In preparing a disaster plan, you need to think about what the absolute minimal requirements are to get you up and running post disaster either on or off site. Think staff, communications and data. Are your people secure? Are there first aid kits and do employees know where they are? Discuss the “disgruntled employee” scenario and if the business set up makes anyone person particularly vulnerable. Where would people go if a violent situation occurred? Are your doors keycode protected? Should they be?
How many people and what are their roles should many of your employees be out of commission? It is helpful to have as many staff members cross-trained in other roles as possible. Do this based on interest when possible. Where WOULD you work if you could not work in your building? Can you set up rough operations in your home? If so, what equipment do you need? Do you keep a spare laptop at home?

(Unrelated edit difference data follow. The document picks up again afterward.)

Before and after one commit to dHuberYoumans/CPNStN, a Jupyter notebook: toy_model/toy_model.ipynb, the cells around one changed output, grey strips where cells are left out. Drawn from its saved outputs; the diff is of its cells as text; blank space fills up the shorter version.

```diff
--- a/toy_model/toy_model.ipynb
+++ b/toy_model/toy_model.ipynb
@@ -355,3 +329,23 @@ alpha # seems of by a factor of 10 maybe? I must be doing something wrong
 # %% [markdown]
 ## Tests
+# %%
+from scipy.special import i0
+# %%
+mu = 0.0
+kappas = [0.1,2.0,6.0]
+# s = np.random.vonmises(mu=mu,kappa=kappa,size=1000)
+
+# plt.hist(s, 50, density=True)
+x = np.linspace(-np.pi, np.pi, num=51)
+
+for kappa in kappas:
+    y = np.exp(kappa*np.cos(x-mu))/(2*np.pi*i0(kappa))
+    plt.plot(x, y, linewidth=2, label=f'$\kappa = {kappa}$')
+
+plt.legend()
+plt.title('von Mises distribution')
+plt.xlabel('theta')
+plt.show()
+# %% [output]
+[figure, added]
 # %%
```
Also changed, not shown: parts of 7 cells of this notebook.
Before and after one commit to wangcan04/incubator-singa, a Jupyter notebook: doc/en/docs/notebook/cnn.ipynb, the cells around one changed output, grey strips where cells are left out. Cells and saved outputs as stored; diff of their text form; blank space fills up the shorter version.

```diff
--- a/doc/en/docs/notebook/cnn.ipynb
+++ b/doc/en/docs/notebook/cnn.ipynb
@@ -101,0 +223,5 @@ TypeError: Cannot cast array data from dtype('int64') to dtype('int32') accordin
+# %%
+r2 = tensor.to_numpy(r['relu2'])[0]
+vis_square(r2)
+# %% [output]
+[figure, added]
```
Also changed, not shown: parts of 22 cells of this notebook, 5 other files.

If your business is knocked out, how will customers communicate with you? Does your telecommunications company have the ability to reroute your calls temporarily? Can you get a rarely used cell phone for just this type of emergency?
Finally, backing up your important files (including client lists, contact management systems, financial data, web and blog files) should be routine! Store as little as possible “in house” and instead utilize cloud storage. Google’s file storage is ridiculously cheap and you can also check out Box.net and other similar sites. Backing up to a second hard drive won’t help if your business burns down.
Put your disaster plan in writing, share it with your management team for tweaks and then make sure your employees are informed. It is certainly one of those items that gets postponed, and yet could be the difference between your business surviving or failing after a disaster.
by Steven Schlagel